Caffeine May Ease the 'Ouch' of Exercise
Caffeine Jolt May Prevent Exercise-Induced Muscle Pain
WebMD News Archive
Sept. 17, 2003 -- Your morning cup of coffee may do more than
give you a jolt to get you going, it may also make your workout less
A new study suggests that caffeine reduces exercise-induced
muscle pain. Researchers say pain-relieving effects of caffeine may actually
help explain why caffeine has been shown to improve endurance.
Researchers say the mechanisms behind what causes muscle pain
aren't clearly understood because different tissues in the body can trigger
different types of pain, depending on the individual.
"Muscle contractions produce a host of biochemicals that
can stimulate pain," says researcher Patrick O'Connor, professor of
exercise science at the University of Georgia, in a news release.
Caffeine Blunts Muscle Pain
In this study, researchers monitored 16 young men as they rode
a stationary bicycle for 30 minutes on two separate days.

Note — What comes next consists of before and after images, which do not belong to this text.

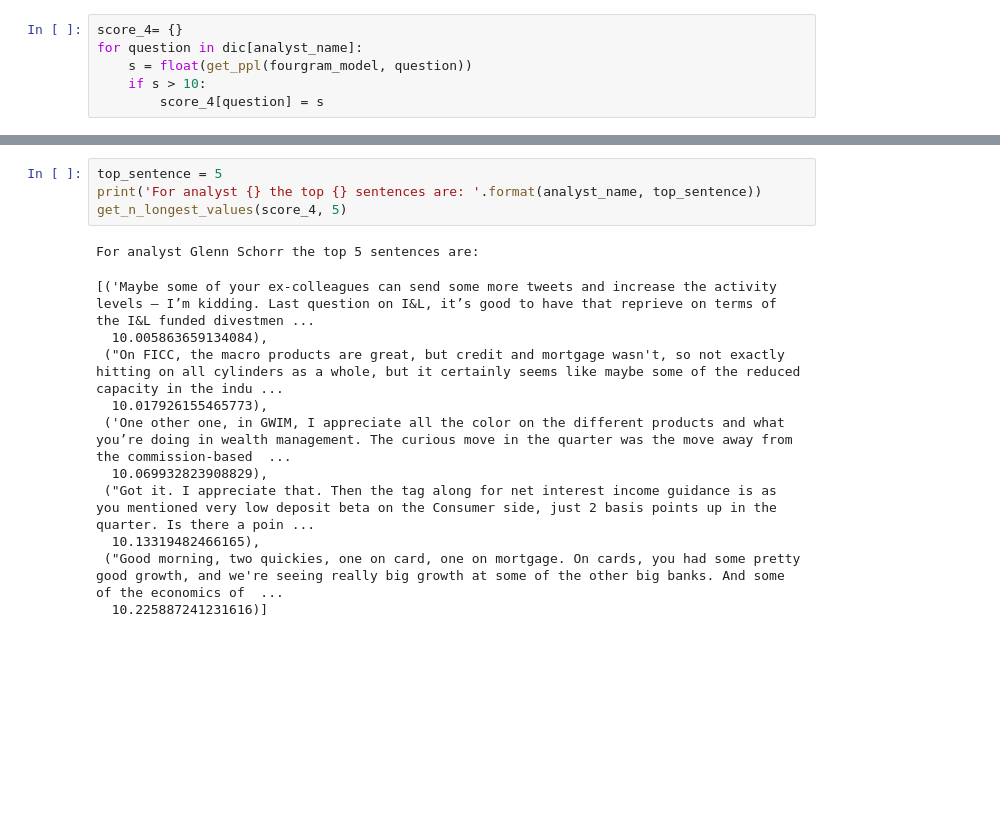
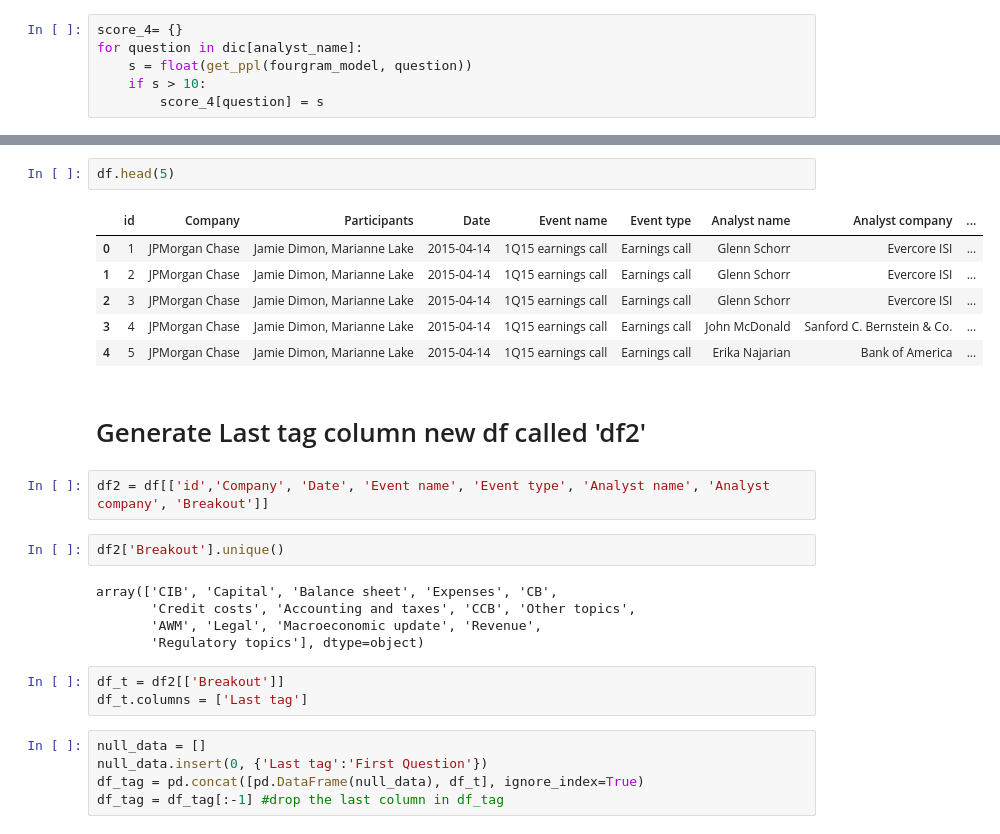
Before and after one commit to ly1123/NYU_Capstone, a Jupyter notebook: Tokenization with spacy and kenLm sentence.ipynb, the cells around one changed output, grey strips where cells are left out. Drawn from its saved outputs; the diff is of its cells as text; blank space fills up the shorter version.

```diff
--- a/Tokenization with spacy and kenLm sentence.ipynb
+++ b/Tokenization with spacy and kenLm sentence.ipynb
@@ -389,16 +418,28 @@ display(image)
-# %%
-top_sentence = 5
-print('For analyst {} the top {} sentences are: '.format(analyst_name, top_sentence))
-get_n_longest_values(score_4, 5)
-# %% [output]
-For analyst Glenn Schorr the top 5 sentences are:
-[('Maybe some of your ex-colleagues can send some more tweets and increase the activity levels – I’m kidding. Last question on I&L, it’s good to have that reprieve on terms of the I&L funded divestmen ...
-  10.005863659134084),
- ("On FICC, the macro products are great, but credit and mortgage wasn't, so not exactly hitting on all cylinders as a whole, but it certainly seems like maybe some of the reduced capacity in the indu ...
-  10.017926155465773),
- ('One other one, in GWIM, I appreciate all the color on the different products and what you’re doing in wealth management. The curious move in the quarter was the move away from the commission-based  ...
-  10.069932823908829),
- ("Got it. I appreciate that. Then the tag along for net interest income guidance is as you mentioned very low deposit beta on the Consumer side, just 2 basis points up in the quarter. Is there a poin ...
-  10.13319482466165),
- ("Good morning, two quickies, one on card, one on mortgage. On cards, you had some pretty good growth, and we're seeing really big growth at some of the other big banks. And some of the economics of  ...
-  10.225887241231616)]
+# %%
+df.head(5)
+# %% [output]
+|  | id | Company | Participants | Date | Event name | Event type | Analyst name | Analyst company | ... |
+| 0 | 1 | JPMorgan Chase | Jamie Dimon, Marianne Lake | 2015-04-14 | 1Q15 earnings call | Earnings call | Glenn Schorr | Evercore ISI | ... |
+| 1 | 2 | JPMorgan Chase | Jamie Dimon, Marianne Lake | 2015-04-14 | 1Q15 earnings call | Earnings call | Glenn Schorr | Evercore ISI | ... |
+| 2 | 3 | JPMorgan Chase | Jamie Dimon, Marianne Lake | 2015-04-14 | 1Q15 earnings call | Earnings call | Glenn Schorr | Evercore ISI | ... |
+| 3 | 4 | JPMorgan Chase | Jamie Dimon, Marianne Lake | 2015-04-14 | 1Q15 earnings call | Earnings call | John McDonald | Sanford C. Bernstein & Co. | ... |
+| 4 | 5 | JPMorgan Chase | Jamie Dimon, Marianne Lake | 2015-04-14 | 1Q15 earnings call | Earnings call | Erika Najarian | Bank of America | ... |
+# %% [markdown]
+# Generate Last tag column new df called 'df2'
+# %%
+df2 = df[['id','Company', 'Date', 'Event name', 'Event type', 'Analyst name', 'Analyst company', 'Breakout']]
+# %%
+df2['Breakout'].unique()
+# %% [output]
+array(['CIB', 'Capital', 'Balance sheet', 'Expenses', 'CB',
+       'Credit costs', 'Accounting and taxes', 'CCB', 'Other topics',
+       'AWM', 'Legal', 'Macroeconomic update', 'Revenue',
+       'Regulatory topics'], dtype=object)
+# %%
+df_t = df2[['Breakout']]
+df_t.columns = ['Last tag']
+# %%
+null_data = []
+null_data.insert(0, {'Last tag':'First Question'})
+df_tag = pd.concat([pd.DataFrame(null_data), df_t], ignore_index=True)
+df_tag = df_tag[:-1] #drop the last column in df_tag
```
Also changed, not shown: parts of 16 cells of this notebook.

The intensity of the
exercise was the same on both days and was designed to be strenuous and induce
On each day, the participants took either a caffeine pill or
placebo pill one hour before the exercise session.
The study showed that the riders reported substantially less
pain in their thigh muscles after taking the caffeine pill than when they took
But researchers say the effects of caffeine on reducing muscle
pain were less significant among heavy caffeine users because the caffeine had
altered their pain receptors.
The results appear in the August issue of the Journal of
But there are still more questions that need answering.
Researcher Robert Motl, assistant professor of kinesiology at University of
Illinois says, "The next step is to learn how caffeine helps people feel
less muscle pain during exercise. We don't know yet whether the caffeine is
acting on muscles or the brain."